Luke Davies’ screenplay is both brilliant and problematic. The decision to spend the first half in India and the second half in Australia is superb rather than relegating India to flashbacks, and offers enormous dramatic potential that you wouldn’t expect. Unfortunately, while the first half sings with the poetry of the Indian languages, the second is weighed down by clunky, emotionally-driven and expository dialogue. Thankfully, the craft on the screen itself is so exemplary that this short falling is mostly overcome. ‘Lion’ is a beautifully made, expertly directed film, and where lesser directors would have gone for something sappy and cheaply emotional, director Garth Davis fills the film with melancholy and longing. Our journey with Saroo is initially confusing, overwhelming and terrifying, and even though we know the outcome, it’s to Davis’ credit that we still find ourselves on the edge of our seat. We have only a brief glimpse of Saroo’s old life before he is thrown into chaos, and the warmth and love of his mother, brother and sister haunt the rest of the film right until the very end. Saroo finds a wonderful life with the Brierleys and in his relationship with his girlfriend Lucy (Rooney Mara), but his Indian family hover over his shoulder constantly, and the guilt he has at abandoning them (as much as it was never his fault) slowly starts to drive him mad. It’s an inspiring journey of self-discovery but what drives it isn’t hope or optimism - it’s a matter of his sanity, of confronting the ghosts and absolving him of the guilt that cripples him.

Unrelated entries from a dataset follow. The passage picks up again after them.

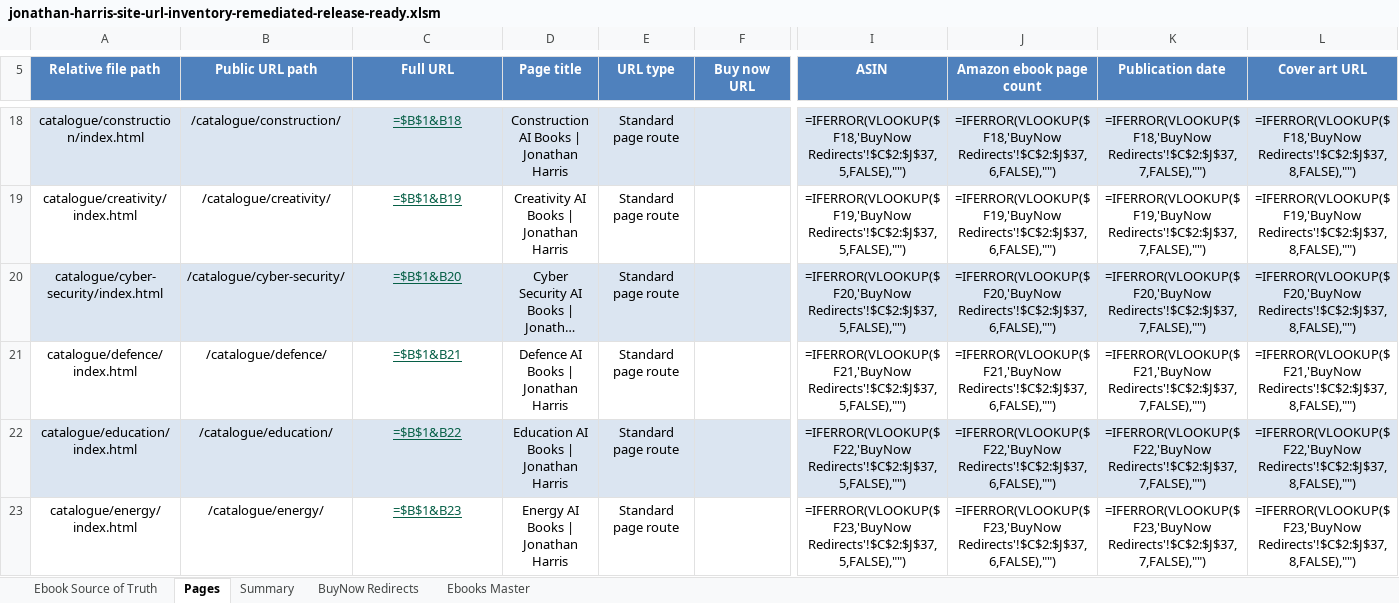
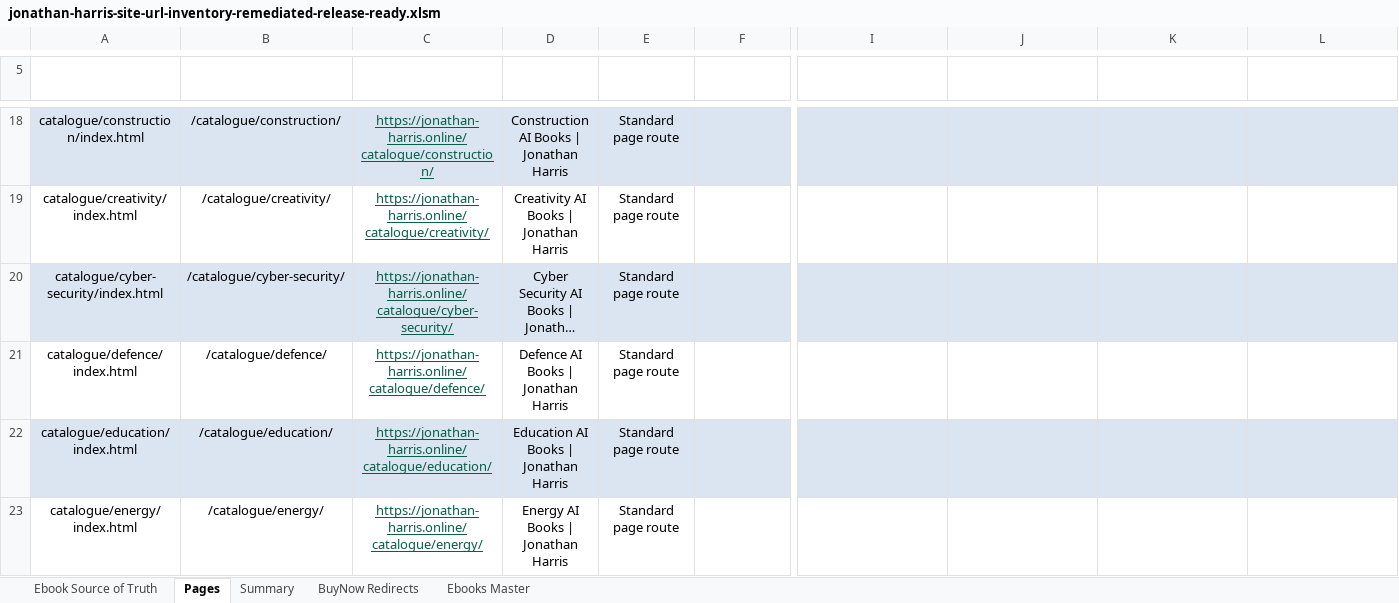
Before and after one commit to Jonathan-Harris1975/jonathan-harris-website, an Excel workbook: jonathan-harris-site-url-inventory-remediated-release-ready.xlsm, sheet Pages, drawn as a sheet; only a part is shown, gaps mark what is left out; long unchanged cells end in …; values as stored, in another font and other column widths than the file's, no borders; formulas without a stored value are shown as written; charts and pictures not drawn; the diff covers the shown part only; the diff names each change by its address in the sheet, - before the commit and + after, or states it on an @@ line.

```diff
--- a/jonathan-harris-site-url-inventory-remediated-release-ready.xlsm (sheet Pages)
+++ b/jonathan-harris-site-url-inventory-remediated-release-ready.xlsm (sheet Pages)
-A5:L5 fill: #4F81BD
+A5:L5 fill: none
-C18 (Full URL): =$B$1&B18
+C18 (Full URL): https://jonathan-harris.online/catalogue/construction/
-I18 (ASIN): =IFERROR(VLOOKUP($F18,'BuyNow Redirects'!$C$2:$J$37,5,FALSE),"")
+I18 (ASIN): (empty)
-J18 (Amazon ebook page count): =IFERROR(VLOOKUP($F18,'BuyNow Redirects'!$C$2:$J$37,6,FALSE),"")
+J18 (Amazon ebook page count): (empty)
-K18 (Publication date): =IFERROR(VLOOKUP($F18,'BuyNow Redirects'!$C$2:$J$37,7,FALSE),"")
+K18 (Publication date): (empty)
-L18 (Cover art URL): =IFERROR(VLOOKUP($F18,'BuyNow Redirects'!$C$2:$J$37,8,FALSE),"")
+L18 (Cover art URL): (empty)
-C19 (Full URL): =$B$1&B19
+C19 (Full URL): https://jonathan-harris.online/catalogue/creativity/
-I19 (ASIN): =IFERROR(VLOOKUP($F19,'BuyNow Redirects'!$C$2:$J$37,5,FALSE),"")
+I19 (ASIN): (empty)
-J19 (Amazon ebook page count): =IFERROR(VLOOKUP($F19,'BuyNow Redirects'!$C$2:$J$37,6,FALSE),"")
+J19 (Amazon ebook page count): (empty)
-K19 (Publication date): =IFERROR(VLOOKUP($F19,'BuyNow Redirects'!$C$2:$J$37,7,FALSE),"")
+K19 (Publication date): (empty)
-L19 (Cover art URL): =IFERROR(VLOOKUP($F19,'BuyNow Redirects'!$C$2:$J$37,8,FALSE),"")
+L19 (Cover art URL): (empty)
-C20 (Full URL): =$B$1&B20
+C20 (Full URL): https://jonathan-harris.online/catalogue/cyber-security/
-I20 (ASIN): =IFERROR(VLOOKUP($F20,'BuyNow Redirects'!$C$2:$J$37,5,FALSE),"")
+I20 (ASIN): (empty)
-J20 (Amazon ebook page count): =IFERROR(VLOOKUP($F20,'BuyNow Redirects'!$C$2:$J$37,6,FALSE),"")
+J20 (Amazon ebook page count): (empty)
-K20 (Publication date): =IFERROR(VLOOKUP($F20,'BuyNow Redirects'!$C$2:$J$37,7,FALSE),"")
+K20 (Publication date): (empty)
-L20 (Cover art URL): =IFERROR(VLOOKUP($F20,'BuyNow Redirects'!$C$2:$J$37,8,FALSE),"")
+L20 (Cover art URL): (empty)
-C21 (Full URL): =$B$1&B21
+C21 (Full URL): https://jonathan-harris.online/catalogue/defence/
-I21 (ASIN): =IFERROR(VLOOKUP($F21,'BuyNow Redirects'!$C$2:$J$37,5,FALSE),"")
+I21 (ASIN): (empty)
-J21 (Amazon ebook page count): =IFERROR(VLOOKUP($F21,'BuyNow Redirects'!$C$2:$J$37,6,FALSE),"")
+J21 (Amazon ebook page count): (empty)
-K21 (Publication date): =IFERROR(VLOOKUP($F21,'BuyNow Redirects'!$C$2:$J$37,7,FALSE),"")
+K21 (Publication date): (empty)
-L21 (Cover art URL): =IFERROR(VLOOKUP($F21,'BuyNow Redirects'!$C$2:$J$37,8,FALSE),"")
+L21 (Cover art URL): (empty)
-C22 (Full URL): =$B$1&B22
+C22 (Full URL): https://jonathan-harris.online/catalogue/education/
-I22 (ASIN): =IFERROR(VLOOKUP($F22,'BuyNow Redirects'!$C$2:$J$37,5,FALSE),"")
+I22 (ASIN): (empty)
-J22 (Amazon ebook page count): =IFERROR(VLOOKUP($F22,'BuyNow Redirects'!$C$2:$J$37,6,FALSE),"")
+J22 (Amazon ebook page count): (empty)
-K22 (Publication date): =IFERROR(VLOOKUP($F22,'BuyNow Redirects'!$C$2:$J$37,7,FALSE),"")
+K22 (Publication date): (empty)
-L22 (Cover art URL): =IFERROR(VLOOKUP($F22,'BuyNow Redirects'!$C$2:$J$37,8,FALSE),"")
+L22 (Cover art URL): (empty)
-C23 (Full URL): =$B$1&B23
+C23 (Full URL): https://jonathan-harris.online/catalogue/energy/
-I23 (ASIN): =IFERROR(VLOOKUP($F23,'BuyNow Redirects'!$C$2:$J$37,5,FALSE),"")
+I23 (ASIN): (empty)
-J23 (Amazon ebook page count): =IFERROR(VLOOKUP($F23,'BuyNow Redirects'!$C$2:$J$37,6,FALSE),"")
+J23 (Amazon ebook page count): (empty)
-K23 (Publication date): =IFERROR(VLOOKUP($F23,'BuyNow Redirects'!$C$2:$J$37,7,FALSE),"")
+K23 (Publication date): (empty)
-L23 (Cover art URL): =IFERROR(VLOOKUP($F23,'BuyNow Redirects'!$C$2:$J$37,8,FALSE),"")
+L23 (Cover art URL): (empty)
```
Also changed, not shown: 6 removed rows, 375 edited cells and cell formats elsewhere in this sheet, sheet Summary, charts or pictures.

Davis approaches the film with an assured, gentle touch, but one that never compromises on the emotional integrity of the story. The landscapes of India and Tasmania are as integral characters as the humans moving across them, and cinematographer Greig Fraser captures them as untamed and unaffected by Saroo’s plight. He is presented as alone in the frame, whether surrounded by emptiness or by crushing urban landscapes. The images burst with textures and tones, gritty and immediate, so much so that you can feel, taste and smell the places they capture. The gentle melancholy of the film is captured beautifully by Volker Bertelmann and Dustin O’Halloran’s gorgeous piano-based score, filled with longing, loss and the danger of hope, so that even though we know a reunion will come, we know how difficult getting there will be. ‘Lion’ could not have ended up looking or sounding this emotionally raw but for the tremendous craft that has gone into making it lift it above and beyond what would have been expected of it.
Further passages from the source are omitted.